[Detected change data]
══════

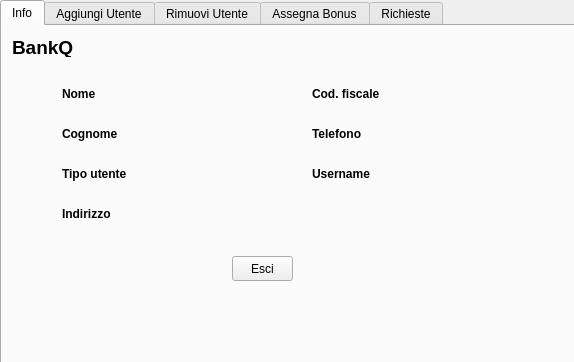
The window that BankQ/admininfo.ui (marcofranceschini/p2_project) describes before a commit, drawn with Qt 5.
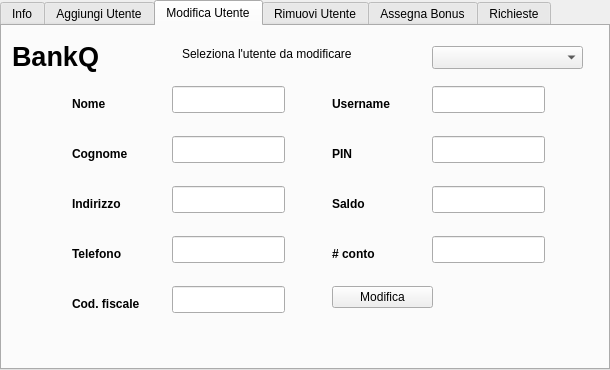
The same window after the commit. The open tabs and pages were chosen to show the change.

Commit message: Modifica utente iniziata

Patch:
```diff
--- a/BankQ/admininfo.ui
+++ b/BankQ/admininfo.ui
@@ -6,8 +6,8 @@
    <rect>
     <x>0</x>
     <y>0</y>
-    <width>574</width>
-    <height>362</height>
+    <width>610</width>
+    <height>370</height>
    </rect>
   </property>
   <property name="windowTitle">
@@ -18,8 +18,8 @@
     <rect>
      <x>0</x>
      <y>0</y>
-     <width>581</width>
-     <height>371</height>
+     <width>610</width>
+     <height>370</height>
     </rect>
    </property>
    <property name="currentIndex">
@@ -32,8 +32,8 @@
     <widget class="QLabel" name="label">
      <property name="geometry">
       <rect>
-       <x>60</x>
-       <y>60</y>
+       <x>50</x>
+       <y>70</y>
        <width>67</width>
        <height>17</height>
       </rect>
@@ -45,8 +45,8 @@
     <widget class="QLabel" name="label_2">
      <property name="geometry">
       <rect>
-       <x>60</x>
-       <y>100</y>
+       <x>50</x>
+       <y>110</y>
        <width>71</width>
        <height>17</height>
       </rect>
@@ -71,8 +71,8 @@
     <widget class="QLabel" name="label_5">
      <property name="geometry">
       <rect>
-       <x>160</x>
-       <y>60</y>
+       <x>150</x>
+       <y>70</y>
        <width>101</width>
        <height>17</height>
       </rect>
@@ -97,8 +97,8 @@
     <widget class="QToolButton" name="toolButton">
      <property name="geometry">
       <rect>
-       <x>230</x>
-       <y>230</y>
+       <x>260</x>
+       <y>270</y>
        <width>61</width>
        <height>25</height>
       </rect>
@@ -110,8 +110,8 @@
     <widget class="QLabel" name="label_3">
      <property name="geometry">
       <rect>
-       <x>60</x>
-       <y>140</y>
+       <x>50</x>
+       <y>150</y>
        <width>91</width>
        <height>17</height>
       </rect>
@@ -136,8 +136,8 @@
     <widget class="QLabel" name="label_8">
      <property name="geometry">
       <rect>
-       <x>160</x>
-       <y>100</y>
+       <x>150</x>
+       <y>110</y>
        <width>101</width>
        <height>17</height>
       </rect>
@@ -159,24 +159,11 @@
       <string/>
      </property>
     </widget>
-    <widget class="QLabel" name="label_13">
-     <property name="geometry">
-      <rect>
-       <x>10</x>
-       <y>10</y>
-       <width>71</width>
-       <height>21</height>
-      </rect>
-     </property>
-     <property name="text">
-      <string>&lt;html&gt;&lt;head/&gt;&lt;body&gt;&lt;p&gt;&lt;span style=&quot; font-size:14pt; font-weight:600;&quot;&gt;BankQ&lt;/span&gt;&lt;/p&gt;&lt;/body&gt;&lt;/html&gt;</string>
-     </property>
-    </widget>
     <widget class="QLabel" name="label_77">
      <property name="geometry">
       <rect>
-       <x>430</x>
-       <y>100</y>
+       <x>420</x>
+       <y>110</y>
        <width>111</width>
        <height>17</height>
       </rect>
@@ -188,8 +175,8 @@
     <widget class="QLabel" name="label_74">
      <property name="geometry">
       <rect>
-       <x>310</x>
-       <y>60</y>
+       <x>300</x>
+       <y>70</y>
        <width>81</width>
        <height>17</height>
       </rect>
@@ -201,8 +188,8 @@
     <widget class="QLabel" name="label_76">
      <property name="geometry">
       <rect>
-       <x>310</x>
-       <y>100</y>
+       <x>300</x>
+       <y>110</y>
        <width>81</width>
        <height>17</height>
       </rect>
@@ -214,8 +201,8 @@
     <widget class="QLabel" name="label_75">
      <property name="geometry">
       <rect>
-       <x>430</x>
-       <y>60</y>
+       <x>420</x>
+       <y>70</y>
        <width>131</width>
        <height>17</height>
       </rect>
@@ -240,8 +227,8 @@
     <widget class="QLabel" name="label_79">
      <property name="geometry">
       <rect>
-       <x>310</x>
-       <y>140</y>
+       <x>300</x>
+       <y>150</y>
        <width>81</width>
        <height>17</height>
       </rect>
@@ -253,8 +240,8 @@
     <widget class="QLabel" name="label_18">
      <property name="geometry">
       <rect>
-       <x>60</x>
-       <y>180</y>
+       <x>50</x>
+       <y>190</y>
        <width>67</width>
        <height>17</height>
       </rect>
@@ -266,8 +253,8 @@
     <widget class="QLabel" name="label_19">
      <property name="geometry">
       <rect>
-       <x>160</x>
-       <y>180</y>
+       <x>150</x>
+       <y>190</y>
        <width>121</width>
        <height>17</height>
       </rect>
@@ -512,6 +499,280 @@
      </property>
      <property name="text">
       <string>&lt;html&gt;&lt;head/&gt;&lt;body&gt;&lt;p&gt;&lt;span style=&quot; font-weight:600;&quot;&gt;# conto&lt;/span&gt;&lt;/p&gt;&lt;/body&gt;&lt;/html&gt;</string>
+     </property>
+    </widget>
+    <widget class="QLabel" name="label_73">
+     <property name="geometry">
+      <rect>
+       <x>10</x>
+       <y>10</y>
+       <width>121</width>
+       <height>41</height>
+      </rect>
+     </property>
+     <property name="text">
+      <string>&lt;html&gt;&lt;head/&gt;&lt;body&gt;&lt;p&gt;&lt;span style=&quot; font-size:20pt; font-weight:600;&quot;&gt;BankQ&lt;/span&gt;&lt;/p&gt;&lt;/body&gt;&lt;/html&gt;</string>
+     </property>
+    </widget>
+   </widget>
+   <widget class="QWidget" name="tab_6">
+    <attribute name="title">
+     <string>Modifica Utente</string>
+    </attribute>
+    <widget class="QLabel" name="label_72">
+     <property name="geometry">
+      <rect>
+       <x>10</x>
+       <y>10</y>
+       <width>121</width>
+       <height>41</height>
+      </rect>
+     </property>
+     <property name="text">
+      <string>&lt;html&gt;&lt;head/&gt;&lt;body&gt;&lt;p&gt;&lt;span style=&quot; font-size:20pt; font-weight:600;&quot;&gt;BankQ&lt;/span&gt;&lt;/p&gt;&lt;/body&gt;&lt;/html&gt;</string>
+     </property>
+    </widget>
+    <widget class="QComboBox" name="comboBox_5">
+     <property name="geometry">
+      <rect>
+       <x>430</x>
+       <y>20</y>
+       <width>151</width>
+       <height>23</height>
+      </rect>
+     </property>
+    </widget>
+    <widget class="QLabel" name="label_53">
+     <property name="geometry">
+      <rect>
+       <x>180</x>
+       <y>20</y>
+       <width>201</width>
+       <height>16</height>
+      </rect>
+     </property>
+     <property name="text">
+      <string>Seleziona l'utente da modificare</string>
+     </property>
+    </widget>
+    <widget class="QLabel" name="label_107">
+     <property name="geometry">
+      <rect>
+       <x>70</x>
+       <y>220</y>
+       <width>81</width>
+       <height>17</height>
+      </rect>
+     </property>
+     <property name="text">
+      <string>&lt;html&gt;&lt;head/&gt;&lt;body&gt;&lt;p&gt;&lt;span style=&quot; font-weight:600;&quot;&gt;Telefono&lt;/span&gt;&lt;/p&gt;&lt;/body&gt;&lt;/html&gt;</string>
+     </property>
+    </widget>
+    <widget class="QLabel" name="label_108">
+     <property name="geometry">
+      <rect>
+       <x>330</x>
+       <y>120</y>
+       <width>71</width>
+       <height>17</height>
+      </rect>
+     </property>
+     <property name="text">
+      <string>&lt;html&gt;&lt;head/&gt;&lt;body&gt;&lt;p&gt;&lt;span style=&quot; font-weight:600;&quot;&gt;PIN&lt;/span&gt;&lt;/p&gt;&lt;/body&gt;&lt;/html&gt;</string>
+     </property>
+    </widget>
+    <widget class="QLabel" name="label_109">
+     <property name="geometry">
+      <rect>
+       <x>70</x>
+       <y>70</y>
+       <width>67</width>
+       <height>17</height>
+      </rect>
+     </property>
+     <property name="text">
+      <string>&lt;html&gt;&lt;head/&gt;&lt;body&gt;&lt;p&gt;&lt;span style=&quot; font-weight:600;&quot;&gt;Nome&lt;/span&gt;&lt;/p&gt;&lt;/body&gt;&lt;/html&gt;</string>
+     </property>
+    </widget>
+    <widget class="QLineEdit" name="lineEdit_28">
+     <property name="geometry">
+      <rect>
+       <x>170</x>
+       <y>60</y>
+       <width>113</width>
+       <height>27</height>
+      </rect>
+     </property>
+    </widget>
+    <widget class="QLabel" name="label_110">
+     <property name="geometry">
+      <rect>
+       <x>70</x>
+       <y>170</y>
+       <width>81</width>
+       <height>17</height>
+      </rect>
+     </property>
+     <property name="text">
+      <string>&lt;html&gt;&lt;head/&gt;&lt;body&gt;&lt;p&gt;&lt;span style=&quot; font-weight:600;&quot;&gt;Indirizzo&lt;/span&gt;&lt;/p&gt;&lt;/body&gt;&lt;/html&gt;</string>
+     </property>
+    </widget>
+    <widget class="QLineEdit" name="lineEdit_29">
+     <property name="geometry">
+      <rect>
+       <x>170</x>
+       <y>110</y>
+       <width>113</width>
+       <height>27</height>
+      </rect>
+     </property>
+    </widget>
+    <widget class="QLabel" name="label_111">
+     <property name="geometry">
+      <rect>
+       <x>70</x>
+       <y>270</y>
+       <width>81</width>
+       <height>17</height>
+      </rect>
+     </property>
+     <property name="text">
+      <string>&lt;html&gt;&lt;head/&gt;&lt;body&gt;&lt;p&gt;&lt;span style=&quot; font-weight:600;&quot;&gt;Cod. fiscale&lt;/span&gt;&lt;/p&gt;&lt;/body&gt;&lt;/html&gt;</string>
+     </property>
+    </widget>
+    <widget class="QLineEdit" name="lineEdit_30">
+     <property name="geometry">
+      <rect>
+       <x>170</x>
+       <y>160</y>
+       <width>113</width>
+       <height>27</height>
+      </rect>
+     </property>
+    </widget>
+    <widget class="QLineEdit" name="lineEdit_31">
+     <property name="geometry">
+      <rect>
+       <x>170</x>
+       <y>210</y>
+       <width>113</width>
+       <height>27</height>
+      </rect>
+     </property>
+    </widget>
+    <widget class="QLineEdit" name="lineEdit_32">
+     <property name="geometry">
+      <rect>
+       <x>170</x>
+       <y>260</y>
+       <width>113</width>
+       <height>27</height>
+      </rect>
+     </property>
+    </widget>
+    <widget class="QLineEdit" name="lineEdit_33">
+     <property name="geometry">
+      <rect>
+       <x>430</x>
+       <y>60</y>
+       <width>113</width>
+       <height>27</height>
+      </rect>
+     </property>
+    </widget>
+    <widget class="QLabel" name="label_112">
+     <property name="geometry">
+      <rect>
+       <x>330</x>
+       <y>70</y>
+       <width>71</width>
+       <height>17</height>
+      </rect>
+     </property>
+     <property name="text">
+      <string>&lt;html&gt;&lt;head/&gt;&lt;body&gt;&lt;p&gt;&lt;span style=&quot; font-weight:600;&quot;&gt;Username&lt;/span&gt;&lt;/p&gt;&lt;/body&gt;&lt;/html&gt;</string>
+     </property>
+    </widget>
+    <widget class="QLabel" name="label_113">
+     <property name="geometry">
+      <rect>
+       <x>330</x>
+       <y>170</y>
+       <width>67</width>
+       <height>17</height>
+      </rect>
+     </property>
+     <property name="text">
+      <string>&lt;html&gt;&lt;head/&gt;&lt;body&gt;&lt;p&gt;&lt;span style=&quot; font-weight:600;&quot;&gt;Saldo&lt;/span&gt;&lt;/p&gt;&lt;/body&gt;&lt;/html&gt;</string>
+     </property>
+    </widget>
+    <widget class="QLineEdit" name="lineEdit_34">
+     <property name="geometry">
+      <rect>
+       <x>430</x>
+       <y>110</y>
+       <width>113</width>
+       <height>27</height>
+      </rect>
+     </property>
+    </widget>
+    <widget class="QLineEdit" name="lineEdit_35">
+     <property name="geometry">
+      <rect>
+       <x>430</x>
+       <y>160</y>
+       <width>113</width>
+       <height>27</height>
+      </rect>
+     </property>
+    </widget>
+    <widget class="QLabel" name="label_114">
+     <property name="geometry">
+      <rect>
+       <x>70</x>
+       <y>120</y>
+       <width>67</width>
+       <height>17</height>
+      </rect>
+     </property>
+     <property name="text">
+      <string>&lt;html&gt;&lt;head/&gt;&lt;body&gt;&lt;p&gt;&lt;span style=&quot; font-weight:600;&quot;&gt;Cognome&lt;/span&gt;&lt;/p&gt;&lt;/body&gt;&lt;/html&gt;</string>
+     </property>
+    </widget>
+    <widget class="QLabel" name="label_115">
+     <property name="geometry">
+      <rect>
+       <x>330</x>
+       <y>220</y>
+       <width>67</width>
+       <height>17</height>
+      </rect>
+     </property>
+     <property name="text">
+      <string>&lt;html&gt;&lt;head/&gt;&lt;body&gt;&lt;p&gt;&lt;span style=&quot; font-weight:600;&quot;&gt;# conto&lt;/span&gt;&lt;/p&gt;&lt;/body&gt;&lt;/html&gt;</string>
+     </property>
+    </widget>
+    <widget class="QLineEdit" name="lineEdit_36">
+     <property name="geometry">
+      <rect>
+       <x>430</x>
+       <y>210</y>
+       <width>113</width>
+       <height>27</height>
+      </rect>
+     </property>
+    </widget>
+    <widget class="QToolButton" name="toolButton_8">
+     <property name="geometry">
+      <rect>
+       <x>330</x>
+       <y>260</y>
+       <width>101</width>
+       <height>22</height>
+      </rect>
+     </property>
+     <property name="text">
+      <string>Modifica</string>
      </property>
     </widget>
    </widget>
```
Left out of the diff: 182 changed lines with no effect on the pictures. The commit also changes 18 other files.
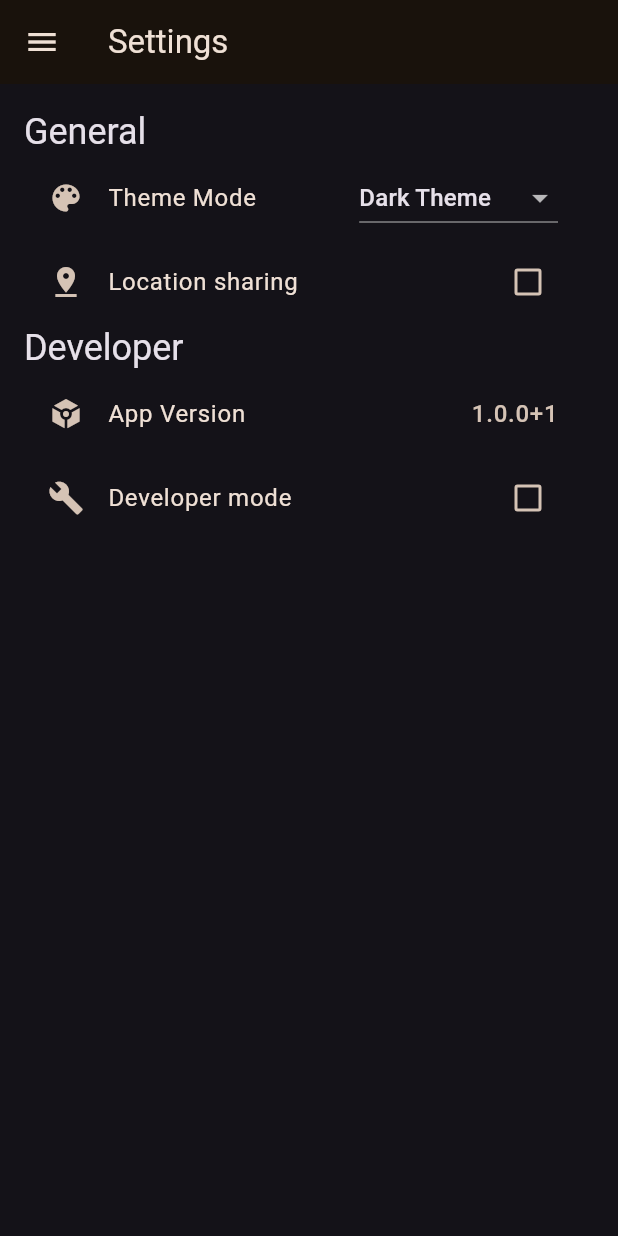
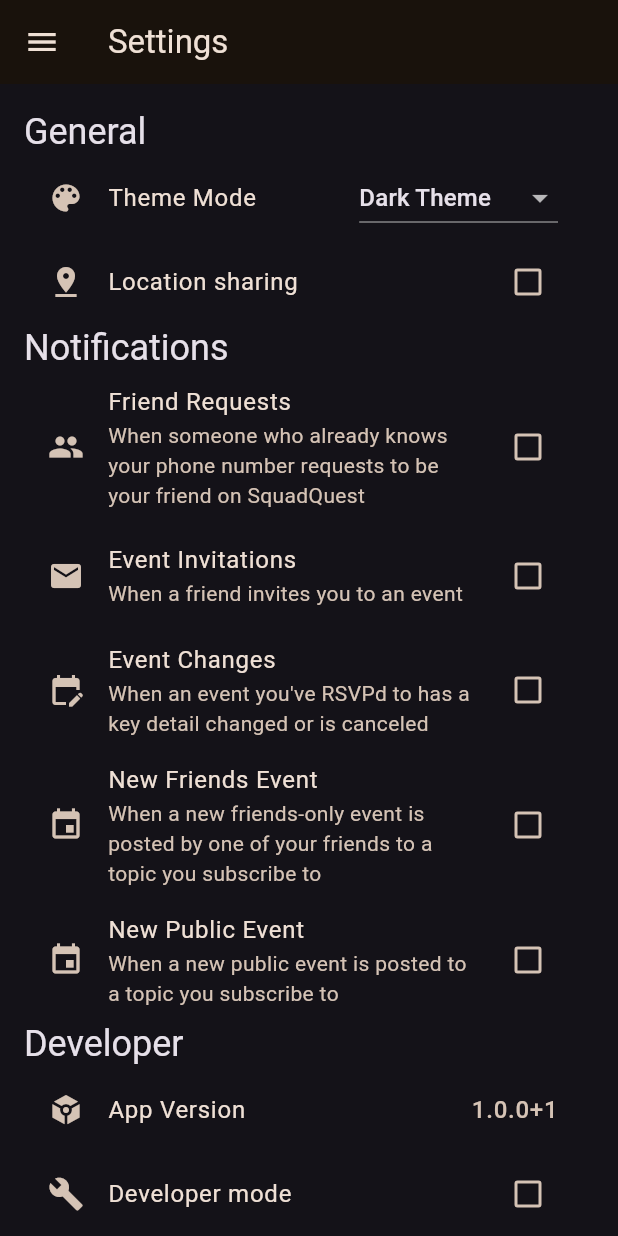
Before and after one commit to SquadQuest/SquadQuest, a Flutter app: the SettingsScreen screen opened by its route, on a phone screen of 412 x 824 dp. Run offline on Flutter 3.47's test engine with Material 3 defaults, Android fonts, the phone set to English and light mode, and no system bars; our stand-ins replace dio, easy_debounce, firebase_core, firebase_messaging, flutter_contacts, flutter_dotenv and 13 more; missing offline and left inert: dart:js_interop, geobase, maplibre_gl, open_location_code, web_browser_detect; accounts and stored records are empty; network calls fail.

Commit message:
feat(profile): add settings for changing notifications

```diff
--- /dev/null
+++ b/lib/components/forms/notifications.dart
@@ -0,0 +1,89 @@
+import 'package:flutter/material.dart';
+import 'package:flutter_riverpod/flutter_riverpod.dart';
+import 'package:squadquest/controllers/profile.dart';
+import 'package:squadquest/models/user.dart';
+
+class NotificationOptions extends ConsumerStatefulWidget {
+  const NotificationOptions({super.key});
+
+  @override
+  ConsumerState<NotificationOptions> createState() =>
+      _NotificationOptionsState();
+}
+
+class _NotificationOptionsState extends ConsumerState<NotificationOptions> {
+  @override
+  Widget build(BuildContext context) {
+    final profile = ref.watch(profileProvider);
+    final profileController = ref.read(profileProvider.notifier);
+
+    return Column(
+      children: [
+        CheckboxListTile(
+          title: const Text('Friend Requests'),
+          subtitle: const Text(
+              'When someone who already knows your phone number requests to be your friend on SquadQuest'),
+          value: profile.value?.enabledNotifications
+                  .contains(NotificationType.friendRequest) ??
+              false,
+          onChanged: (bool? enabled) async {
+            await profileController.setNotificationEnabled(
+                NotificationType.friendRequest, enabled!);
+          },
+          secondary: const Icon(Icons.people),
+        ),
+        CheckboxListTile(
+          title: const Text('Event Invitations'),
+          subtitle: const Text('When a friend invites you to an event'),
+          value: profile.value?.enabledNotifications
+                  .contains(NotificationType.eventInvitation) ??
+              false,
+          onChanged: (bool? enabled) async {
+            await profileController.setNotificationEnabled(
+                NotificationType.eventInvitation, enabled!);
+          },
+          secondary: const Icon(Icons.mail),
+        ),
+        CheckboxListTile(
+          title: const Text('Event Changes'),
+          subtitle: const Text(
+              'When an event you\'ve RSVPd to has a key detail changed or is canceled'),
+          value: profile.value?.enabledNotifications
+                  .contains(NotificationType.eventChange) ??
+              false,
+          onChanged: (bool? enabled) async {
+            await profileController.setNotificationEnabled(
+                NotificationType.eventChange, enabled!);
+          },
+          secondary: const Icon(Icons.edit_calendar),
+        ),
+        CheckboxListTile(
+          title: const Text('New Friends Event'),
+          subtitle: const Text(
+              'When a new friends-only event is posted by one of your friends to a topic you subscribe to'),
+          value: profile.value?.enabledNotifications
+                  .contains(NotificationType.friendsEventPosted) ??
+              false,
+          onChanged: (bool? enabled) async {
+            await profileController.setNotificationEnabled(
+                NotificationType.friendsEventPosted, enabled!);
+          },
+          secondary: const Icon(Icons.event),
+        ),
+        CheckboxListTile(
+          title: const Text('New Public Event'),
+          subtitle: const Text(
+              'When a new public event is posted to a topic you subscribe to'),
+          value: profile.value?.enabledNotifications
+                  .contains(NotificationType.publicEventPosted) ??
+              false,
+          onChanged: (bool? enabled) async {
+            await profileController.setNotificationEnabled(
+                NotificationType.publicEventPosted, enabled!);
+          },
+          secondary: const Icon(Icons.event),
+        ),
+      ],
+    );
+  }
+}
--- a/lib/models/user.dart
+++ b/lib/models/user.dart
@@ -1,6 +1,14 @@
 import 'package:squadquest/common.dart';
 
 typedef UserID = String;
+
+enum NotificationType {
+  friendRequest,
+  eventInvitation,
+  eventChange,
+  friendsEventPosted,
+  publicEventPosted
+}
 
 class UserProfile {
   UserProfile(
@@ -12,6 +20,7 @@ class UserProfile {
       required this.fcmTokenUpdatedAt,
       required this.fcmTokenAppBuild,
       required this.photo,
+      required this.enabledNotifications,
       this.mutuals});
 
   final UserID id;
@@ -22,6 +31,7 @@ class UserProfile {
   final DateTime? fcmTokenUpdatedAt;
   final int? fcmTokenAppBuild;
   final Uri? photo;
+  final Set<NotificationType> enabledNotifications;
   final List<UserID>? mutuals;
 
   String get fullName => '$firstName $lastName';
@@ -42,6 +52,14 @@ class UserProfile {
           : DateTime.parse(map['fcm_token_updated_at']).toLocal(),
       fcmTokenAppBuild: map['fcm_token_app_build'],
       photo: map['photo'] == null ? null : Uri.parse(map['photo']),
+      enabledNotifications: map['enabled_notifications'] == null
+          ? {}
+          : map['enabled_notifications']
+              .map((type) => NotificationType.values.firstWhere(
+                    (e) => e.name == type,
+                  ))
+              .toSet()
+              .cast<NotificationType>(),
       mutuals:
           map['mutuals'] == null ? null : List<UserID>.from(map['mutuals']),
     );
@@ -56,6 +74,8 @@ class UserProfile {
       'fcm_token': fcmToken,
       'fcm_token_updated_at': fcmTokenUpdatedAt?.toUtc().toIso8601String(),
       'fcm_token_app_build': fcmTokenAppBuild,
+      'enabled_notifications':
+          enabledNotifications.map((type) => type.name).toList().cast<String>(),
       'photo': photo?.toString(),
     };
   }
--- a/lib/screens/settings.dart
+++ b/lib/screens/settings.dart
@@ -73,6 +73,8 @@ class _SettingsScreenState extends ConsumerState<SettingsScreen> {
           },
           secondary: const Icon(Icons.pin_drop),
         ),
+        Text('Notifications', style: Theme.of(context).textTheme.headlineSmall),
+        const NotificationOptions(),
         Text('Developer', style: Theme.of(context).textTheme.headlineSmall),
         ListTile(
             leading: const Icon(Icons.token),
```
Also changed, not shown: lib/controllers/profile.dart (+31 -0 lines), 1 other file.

══════

**Task brief**
Search the records for the string "conto" and, wherever a line contains it, please copy that line.

**Answer to the problem**
       <string>&lt;html&gt;&lt;head/&gt;&lt;body&gt;&lt;p&gt;&lt;span style=&quot; font-weight:600;&quot;&gt;# conto&lt;/span&gt;&lt;/p&gt;&lt;/body&gt;&lt;/html&gt;</string>
+      <string>&lt;html&gt;&lt;head/&gt;&lt;body&gt;&lt;p&gt;&lt;span style=&quot; font-weight:600;&quot;&gt;# conto&lt;/span&gt;&lt;/p&gt;&lt;/body&gt;&lt;/html&gt;</string>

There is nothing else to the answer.